Although the world political and business elite have been consistent in imposing their faith in the alleged growth and strength of Chinese economy on West, sometimes facts are breaking through this censorship barrier. This is exactly what happened on Tuesday.

When  thirty thousand veterans from People’s Liberation Army surrounded the Ministry of Defense and other regime’s buildings in Beijing protesting at authorities, on the other side of the country Premier Li Keqiang praised China’s economy “that has fared better than expected so far this year”.

“On the whole, the economy this year, especially in the third quarter, is better than expected”, Keqiang said.

It is far from clear whether the Chinese economy really performed, since all of the business data is being controlled by the Communist Party of China.  Party feeds the Western financial institutions with them whenever it wants.

At least one major group of Chinese people, veterans, did not agree with the Premier and protested at authorities’ failure to deliver promised pension medical and social security benefits.

A protesting group included lower-ranking officers, non-commissioned officers, and regular soldiers as well as soldiers who participated in nuclear tests, and the Vietnam War.

During the protest veterans complained for unjust government directive that divides city dwellers from those living in rural areas.
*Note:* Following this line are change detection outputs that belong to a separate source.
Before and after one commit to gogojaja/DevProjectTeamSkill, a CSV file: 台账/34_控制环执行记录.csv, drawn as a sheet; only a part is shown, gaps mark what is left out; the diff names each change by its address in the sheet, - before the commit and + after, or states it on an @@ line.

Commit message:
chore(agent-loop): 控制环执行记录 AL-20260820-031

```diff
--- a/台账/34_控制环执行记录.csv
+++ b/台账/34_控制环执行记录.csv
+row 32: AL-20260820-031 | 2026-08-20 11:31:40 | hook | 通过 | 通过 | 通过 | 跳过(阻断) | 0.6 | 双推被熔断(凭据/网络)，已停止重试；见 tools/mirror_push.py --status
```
The city-dwellers receive no social subsistence payout, they complained.

“I signed up to the army in 1976 in Beijing, and was demobilized in 1988,” a protester who only introduced himself as Gao said in interview with Radio Free Asia. “It wasn’t too bad to start with, but then they started laying people off in the factories, and we were just given 400 yuan and told to leave.”

“That was never going to be enough. We have been unfairly treated. I gave my best years to the army, and I have nothing to show for it”, Gao added.
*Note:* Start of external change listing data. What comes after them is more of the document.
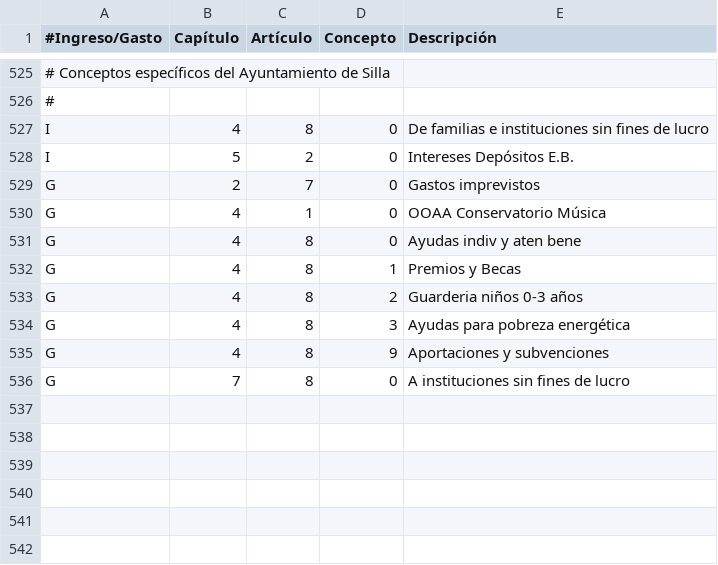
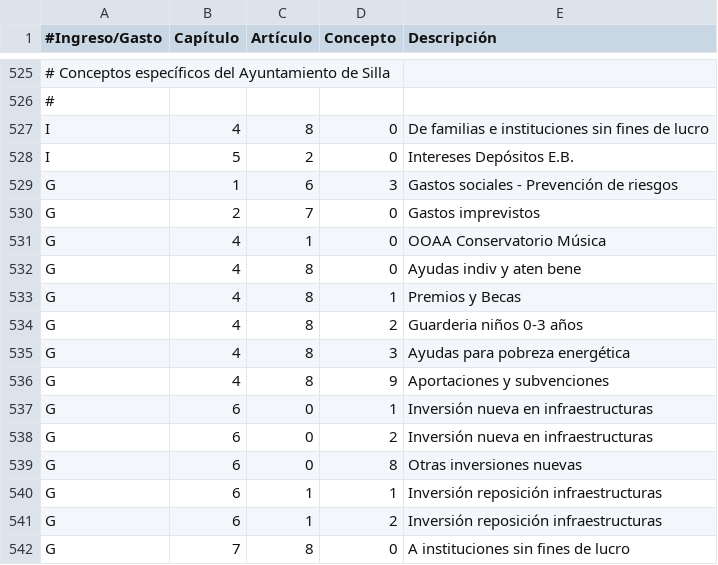
Before and after one commit to civio/presupuesto-silla, a CSV file: data/es/clasificacion_economica.csv, drawn as a sheet; only a part is shown, gaps mark what is left out; the diff names each change by its address in the sheet, - before the commit and + after, or states it on an @@ line.

Commit message:
Add custom functional and economic codes from pre-2015 budgets

```diff
--- a/data/es/clasificacion_economica.csv
+++ b/data/es/clasificacion_economica.csv
+row 529: G | 1 | 6 | 3 | Gastos sociales - Prevención de riesgos
+row 537: G | 6 | 0 | 1 | Inversión nueva en infraestructuras
+row 538: G | 6 | 0 | 2 | Inversión nueva en infraestructuras
+row 539: G | 6 | 0 | 8 | Otras inversiones nuevas
+row 540: G | 6 | 1 | 1 | Inversión reposición infraestructuras
+row 541: G | 6 | 1 | 2 | Inversión reposición infraestructuras
```
Also changed, not shown: data/ca/areas_funcionales.csv, data/ca/clasificacion_economica.csv, 1 other file.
“”It’s pretty unfair right now, for all of us who took part in that campaign,” other protester surnamed Wang said. “They issued a directive in 2007 drawing a distinction between those of us who live in towns and those of us in rural areas.”

“They pretty much dropped us city-dwellers; we get nothing, and we have to try to get by on social subsistence payouts,” he said. “You have to claim social subsistence before you become eligible for any care by the state at all.”
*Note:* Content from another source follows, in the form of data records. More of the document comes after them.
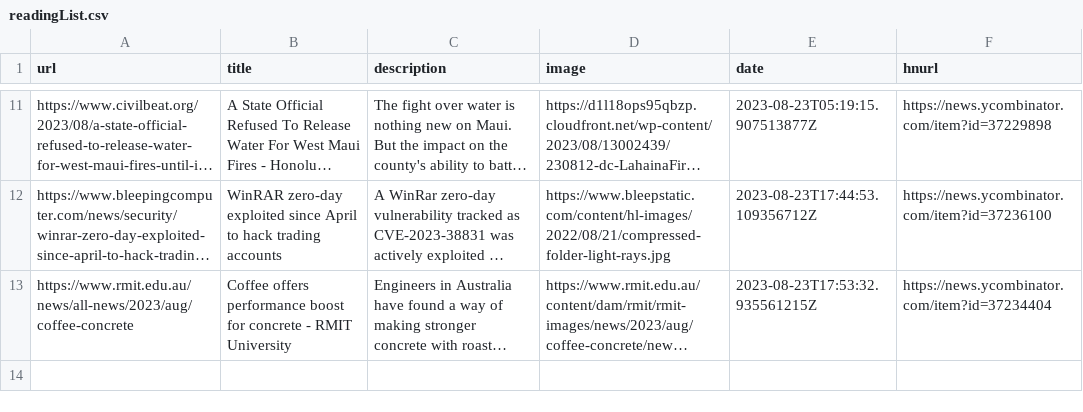
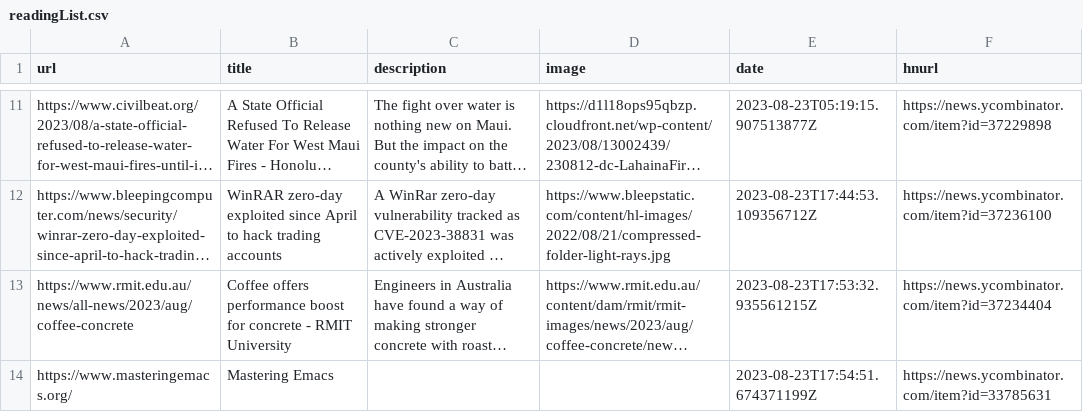
Before and after one commit to pythoncrazy/listofreading, a CSV file: readingList.csv, drawn as a sheet; only a part is shown, gaps mark what is left out; long unchanged cells end in …; the diff names each change by its address in the sheet, - before the commit and + after, or states it on an @@ line.

Commit message:
Automated reading list update on Wed Aug 23 17:54:51 UTC 2023

```diff
--- a/readingList.csv
+++ b/readingList.csv
+row 14: https://www.masteringemacs.org/ | Mastering Emacs |  |  | 2023-08-23T17:54:51.674371199Z | https://news.ycombinator.com/item?id=33785631
```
“We are very upset about this,” Wang said.

Perth Herald Tribune has learned that the Chinese police stopped many veterans from entering Beijing.

In September 2015, Beijing police detained more than 1,000 veterans who gathered outside government buildings in protest over similar issues.

If organised and mobilised, the PLA veterans are one of the strongest social groups in China that can break a backbone of the Communist regime.

(RFA, pht)